__Work instruction__
Your result should be every line of the records below that contains the word "lunar".

__The data__
—————
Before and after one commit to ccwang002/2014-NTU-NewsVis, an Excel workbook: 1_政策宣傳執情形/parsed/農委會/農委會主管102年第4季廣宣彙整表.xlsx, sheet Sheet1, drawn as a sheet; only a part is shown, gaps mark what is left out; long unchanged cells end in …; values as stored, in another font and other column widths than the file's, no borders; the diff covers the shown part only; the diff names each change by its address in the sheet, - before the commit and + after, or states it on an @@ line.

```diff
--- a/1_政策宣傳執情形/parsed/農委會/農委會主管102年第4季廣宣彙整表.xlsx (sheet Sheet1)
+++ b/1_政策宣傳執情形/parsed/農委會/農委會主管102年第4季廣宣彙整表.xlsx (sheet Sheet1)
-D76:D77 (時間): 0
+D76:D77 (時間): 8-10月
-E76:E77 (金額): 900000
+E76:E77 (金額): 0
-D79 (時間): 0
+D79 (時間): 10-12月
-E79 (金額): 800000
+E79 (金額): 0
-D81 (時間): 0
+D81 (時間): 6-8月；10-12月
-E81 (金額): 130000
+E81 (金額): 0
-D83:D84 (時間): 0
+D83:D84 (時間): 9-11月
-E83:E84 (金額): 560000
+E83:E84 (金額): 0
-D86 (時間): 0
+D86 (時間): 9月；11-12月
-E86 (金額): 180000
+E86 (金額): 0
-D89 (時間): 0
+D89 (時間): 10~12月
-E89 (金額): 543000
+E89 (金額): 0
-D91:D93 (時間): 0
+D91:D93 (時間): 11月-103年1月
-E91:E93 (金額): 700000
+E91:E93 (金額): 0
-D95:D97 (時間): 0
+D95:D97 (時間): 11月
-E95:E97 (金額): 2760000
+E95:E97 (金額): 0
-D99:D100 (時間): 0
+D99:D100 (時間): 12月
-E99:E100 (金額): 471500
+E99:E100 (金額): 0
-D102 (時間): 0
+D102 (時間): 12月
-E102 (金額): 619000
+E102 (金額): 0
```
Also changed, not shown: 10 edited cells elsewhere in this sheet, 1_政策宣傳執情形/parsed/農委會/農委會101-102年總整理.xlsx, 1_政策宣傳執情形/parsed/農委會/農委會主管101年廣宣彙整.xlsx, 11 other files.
—————
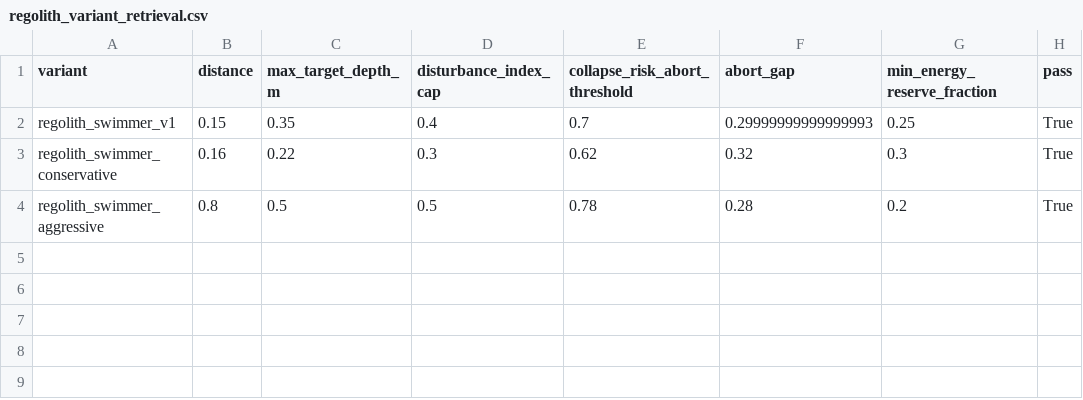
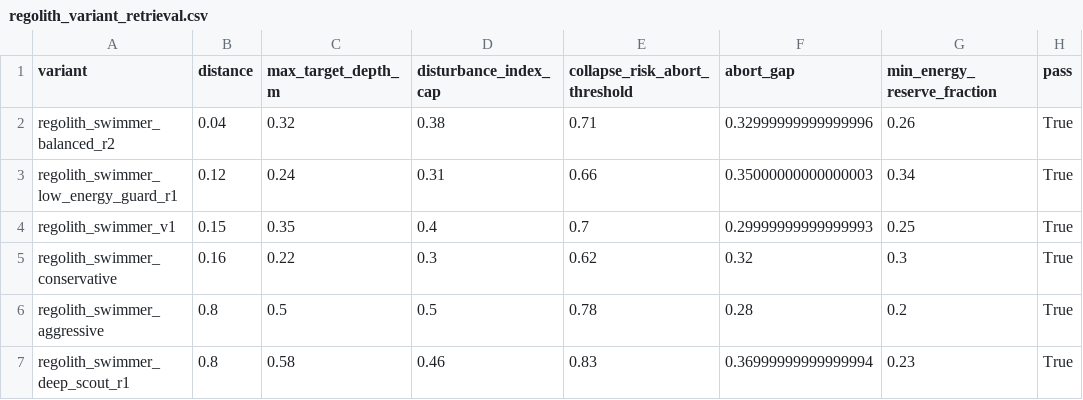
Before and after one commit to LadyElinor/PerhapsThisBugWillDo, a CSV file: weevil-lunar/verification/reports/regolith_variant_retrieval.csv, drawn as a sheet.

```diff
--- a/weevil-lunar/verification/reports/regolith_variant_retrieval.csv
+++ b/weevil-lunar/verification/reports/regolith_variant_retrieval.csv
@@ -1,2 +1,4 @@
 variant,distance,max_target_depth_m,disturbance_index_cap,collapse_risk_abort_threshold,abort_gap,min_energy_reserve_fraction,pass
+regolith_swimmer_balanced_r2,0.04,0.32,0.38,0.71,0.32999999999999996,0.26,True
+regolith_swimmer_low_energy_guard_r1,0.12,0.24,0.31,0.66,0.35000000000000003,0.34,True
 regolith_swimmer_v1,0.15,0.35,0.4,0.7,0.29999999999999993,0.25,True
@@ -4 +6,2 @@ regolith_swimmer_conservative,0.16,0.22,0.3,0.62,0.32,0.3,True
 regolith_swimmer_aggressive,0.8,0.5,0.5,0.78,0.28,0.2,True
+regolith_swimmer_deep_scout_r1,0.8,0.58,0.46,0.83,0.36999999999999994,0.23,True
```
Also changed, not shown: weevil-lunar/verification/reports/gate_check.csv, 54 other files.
—————
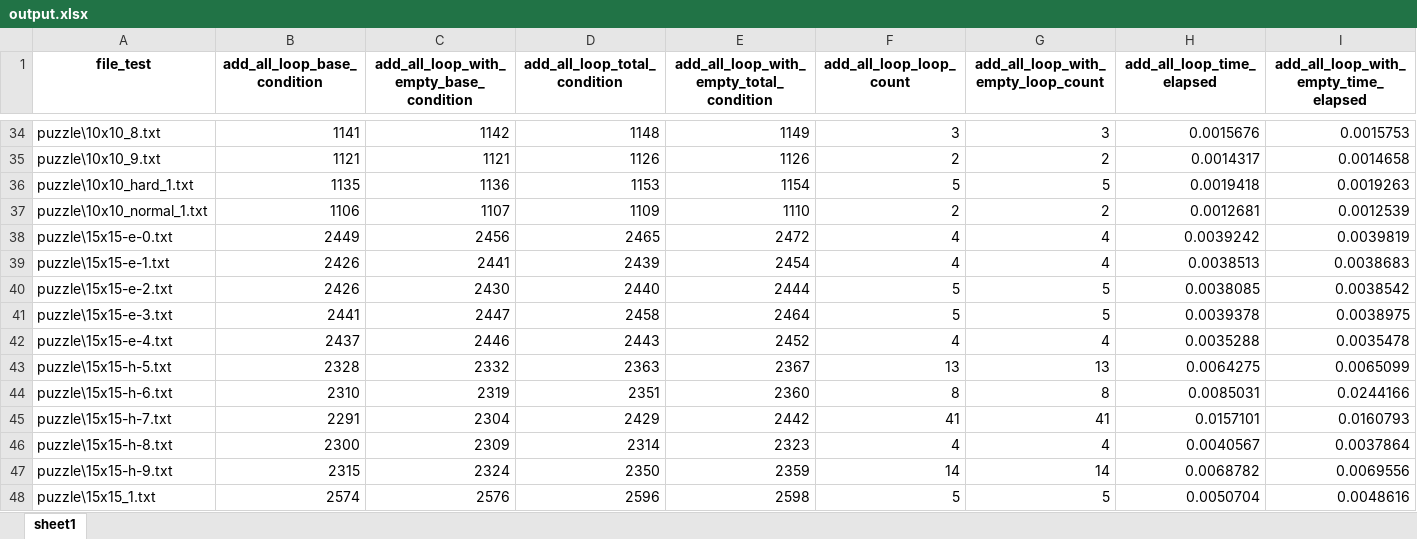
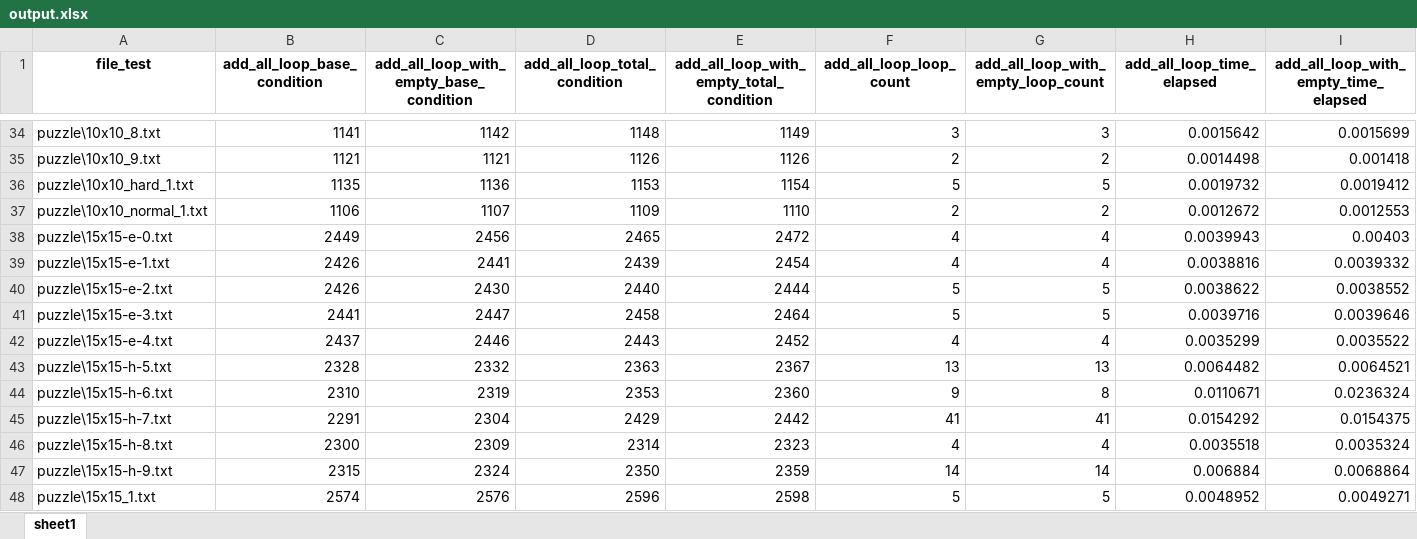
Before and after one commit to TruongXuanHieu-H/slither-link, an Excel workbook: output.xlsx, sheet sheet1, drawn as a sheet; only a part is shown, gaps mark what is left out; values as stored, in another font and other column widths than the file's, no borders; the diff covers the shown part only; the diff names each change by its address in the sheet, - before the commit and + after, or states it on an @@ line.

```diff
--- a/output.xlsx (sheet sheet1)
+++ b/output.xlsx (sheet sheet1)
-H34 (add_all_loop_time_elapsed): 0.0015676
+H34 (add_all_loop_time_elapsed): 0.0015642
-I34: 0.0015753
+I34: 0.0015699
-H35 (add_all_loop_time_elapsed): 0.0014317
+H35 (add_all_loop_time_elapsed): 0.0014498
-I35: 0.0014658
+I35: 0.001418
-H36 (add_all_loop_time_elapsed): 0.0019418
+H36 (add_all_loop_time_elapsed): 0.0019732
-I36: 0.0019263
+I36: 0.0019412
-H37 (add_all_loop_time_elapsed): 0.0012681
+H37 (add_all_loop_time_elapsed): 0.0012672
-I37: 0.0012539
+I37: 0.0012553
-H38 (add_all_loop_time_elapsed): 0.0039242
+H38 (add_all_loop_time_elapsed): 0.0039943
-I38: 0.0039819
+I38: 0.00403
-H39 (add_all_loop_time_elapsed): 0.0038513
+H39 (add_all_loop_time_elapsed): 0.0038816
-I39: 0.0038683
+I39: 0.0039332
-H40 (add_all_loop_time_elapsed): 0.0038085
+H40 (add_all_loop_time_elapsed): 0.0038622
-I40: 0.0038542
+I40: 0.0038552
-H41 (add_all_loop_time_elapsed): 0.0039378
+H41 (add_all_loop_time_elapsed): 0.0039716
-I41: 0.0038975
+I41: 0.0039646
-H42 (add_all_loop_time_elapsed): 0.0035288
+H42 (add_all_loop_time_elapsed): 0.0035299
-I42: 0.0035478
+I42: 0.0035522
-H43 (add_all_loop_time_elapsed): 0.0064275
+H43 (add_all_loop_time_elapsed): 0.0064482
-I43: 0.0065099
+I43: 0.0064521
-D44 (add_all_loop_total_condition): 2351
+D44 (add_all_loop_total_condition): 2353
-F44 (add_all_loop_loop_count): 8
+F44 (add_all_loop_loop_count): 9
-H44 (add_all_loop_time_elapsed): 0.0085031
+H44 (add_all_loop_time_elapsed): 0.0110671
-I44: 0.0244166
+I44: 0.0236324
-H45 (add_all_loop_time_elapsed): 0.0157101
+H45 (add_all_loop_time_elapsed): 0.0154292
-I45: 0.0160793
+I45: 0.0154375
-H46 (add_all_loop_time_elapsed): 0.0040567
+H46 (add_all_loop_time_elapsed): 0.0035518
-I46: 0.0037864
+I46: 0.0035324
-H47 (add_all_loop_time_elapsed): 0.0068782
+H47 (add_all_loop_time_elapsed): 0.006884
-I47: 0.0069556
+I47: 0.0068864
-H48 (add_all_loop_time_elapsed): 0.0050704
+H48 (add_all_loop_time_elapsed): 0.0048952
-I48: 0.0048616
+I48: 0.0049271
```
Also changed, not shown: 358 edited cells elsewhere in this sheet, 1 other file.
—————
__Solution to this problem__
Before and after one commit to LadyElinor/PerhapsThisBugWillDo, a CSV file: weevil-lunar/verification/reports/regolith_variant_retrieval.csv, drawn as a sheet.
--- a/weevil-lunar/verification/reports/regolith_variant_retrieval.csv
+++ b/weevil-lunar/verification/reports/regolith_variant_retrieval.csv
Also changed, not shown: weevil-lunar/verification/reports/gate_check.csv, 54 other files.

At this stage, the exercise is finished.